● **EXERCISE OBJECTIVE**:
Write the records out again exactly, leaving no images in.

● **RECORDS SHOWN**:
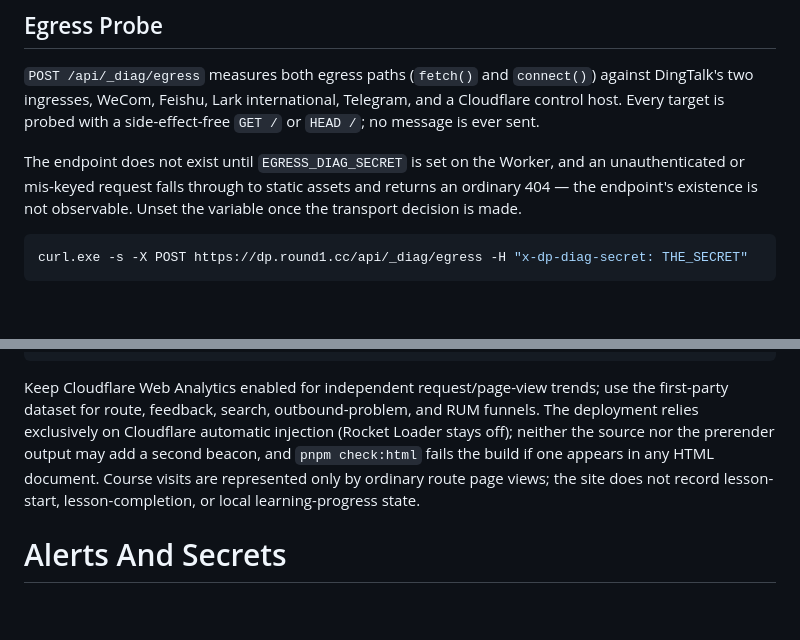
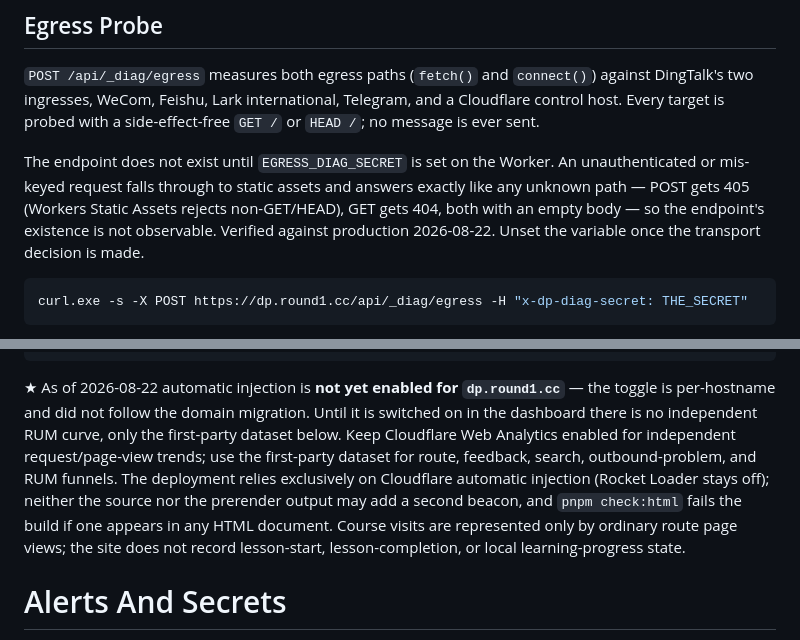
Before and after one commit to ShanireZ/DpMaster, a Markdown page: docs/operations/analytics.md, 2 parts joined by grey strips. Drawn GitHub-style; blank space fills up the shorter version.

````diff
--- a/docs/operations/analytics.md
+++ b/docs/operations/analytics.md
@@ -52,7 +52,7 @@ Whichever path wins, record the decision here and in `deploy.md`, and delete the
 
 `POST /api/_diag/egress` measures both egress paths (`fetch()` and `connect()`) against DingTalk's two ingresses, WeCom, Feishu, Lark international, Telegram, and a Cloudflare control host. Every target is probed with a side-effect-free `GET /` or `HEAD /`; no message is ever sent.
 
-The endpoint does not exist until `EGRESS_DIAG_SECRET` is set on the Worker, and an unauthenticated or mis-keyed request falls through to static assets and returns an ordinary 404 — the endpoint's existence is not observable. Unset the variable once the transport decision is made.
+The endpoint does not exist until `EGRESS_DIAG_SECRET` is set on the Worker. An unauthenticated or mis-keyed request falls through to static assets and answers exactly like any unknown path — POST gets 405 (Workers Static Assets rejects non-GET/HEAD), GET gets 404, both with an empty body — so the endpoint's existence is not observable. Verified against production 2026-08-22. Unset the variable once the transport decision is made.
 
 ```bash
 curl.exe -s -X POST https://dp.round1.cc/api/_diag/egress -H "x-dp-diag-secret: THE_SECRET"
@@ -100,7 +100,7 @@ GROUP BY path, metric
 ORDER BY metric, p75 DESC
 ```
 
-Keep Cloudflare Web Analytics enabled for independent request/page-view trends; use the first-party dataset for route, feedback, search, outbound-problem, and RUM funnels. The deployment relies exclusively on Cloudflare automatic injection (Rocket Loader stays off); neither the source nor the prerender output may add a second beacon, and `pnpm check:html` fails the build if one appears in any HTML document. Course visits are represented only by ordinary route page views; the site does not record lesson-start, lesson-completion, or local learning-progress state.
+★ As of 2026-08-22 automatic injection is **not yet enabled for `dp.round1.cc`** — the toggle is per-hostname and did not follow the domain migration. Until it is switched on in the dashboard there is no independent RUM curve, only the first-party dataset below. Keep Cloudflare Web Analytics enabled for independent request/page-view trends; use the first-party dataset for route, feedback, search, outbound-problem, and RUM funnels. The deployment relies exclusively on Cloudflare automatic injection (Rocket Loader stays off); neither the source nor the prerender output may add a second beacon, and `pnpm check:html` fails the build if one appears in any HTML document. Course visits are represented only by ordinary route page views; the site does not record lesson-start, lesson-completion, or local learning-progress state.
 
 # Alerts And Secrets
 
````
Also changed, not shown: deploy.md (+26 -1 lines).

● **RESPONSE TO THIS EXERCISE**:
Before and after one commit to ShanireZ/DpMaster, a Markdown page: docs/operations/analytics.md, 2 parts joined by grey strips. Drawn GitHub-style; blank space fills up the shorter version.

````diff
--- a/docs/operations/analytics.md
+++ b/docs/operations/analytics.md
@@ -52,7 +52,7 @@ Whichever path wins, record the decision here and in `deploy.md`, and delete the
 
 `POST /api/_diag/egress` measures both egress paths (`fetch()` and `connect()`) against DingTalk's two ingresses, WeCom, Feishu, Lark international, Telegram, and a Cloudflare control host. Every target is probed with a side-effect-free `GET /` or `HEAD /`; no message is ever sent.
 
-The endpoint does not exist until `EGRESS_DIAG_SECRET` is set on the Worker, and an unauthenticated or mis-keyed request falls through to static assets and returns an ordinary 404 — the endpoint's existence is not observable. Unset the variable once the transport decision is made.
+The endpoint does not exist until `EGRESS_DIAG_SECRET` is set on the Worker. An unauthenticated or mis-keyed request falls through to static assets and answers exactly like any unknown path — POST gets 405 (Workers Static Assets rejects non-GET/HEAD), GET gets 404, both with an empty body — so the endpoint's existence is not observable. Verified against production 2026-08-22. Unset the variable once the transport decision is made.
 
 ```bash
 curl.exe -s -X POST https://dp.round1.cc/api/_diag/egress -H "x-dp-diag-secret: THE_SECRET"
@@ -100,7 +100,7 @@ GROUP BY path, metric
 ORDER BY metric, p75 DESC
 ```
 
-Keep Cloudflare Web Analytics enabled for independent request/page-view trends; use the first-party dataset for route, feedback, search, outbound-problem, and RUM funnels. The deployment relies exclusively on Cloudflare automatic injection (Rocket Loader stays off); neither the source nor the prerender output may add a second beacon, and `pnpm check:html` fails the build if one appears in any HTML document. Course visits are represented only by ordinary route page views; the site does not record lesson-start, lesson-completion, or local learning-progress state.
+★ As of 2026-08-22 automatic injection is **not yet enabled for `dp.round1.cc`** — the toggle is per-hostname and did not follow the domain migration. Until it is switched on in the dashboard there is no independent RUM curve, only the first-party dataset below. Keep Cloudflare Web Analytics enabled for independent request/page-view trends; use the first-party dataset for route, feedback, search, outbound-problem, and RUM funnels. The deployment relies exclusively on Cloudflare automatic injection (Rocket Loader stays off); neither the source nor the prerender output may add a second beacon, and `pnpm check:html` fails the build if one appears in any HTML document. Course visits are represented only by ordinary route page views; the site does not record lesson-start, lesson-completion, or local learning-progress state.
 
 # Alerts And Secrets
 
````
Also changed, not shown: deploy.md (+26 -1 lines).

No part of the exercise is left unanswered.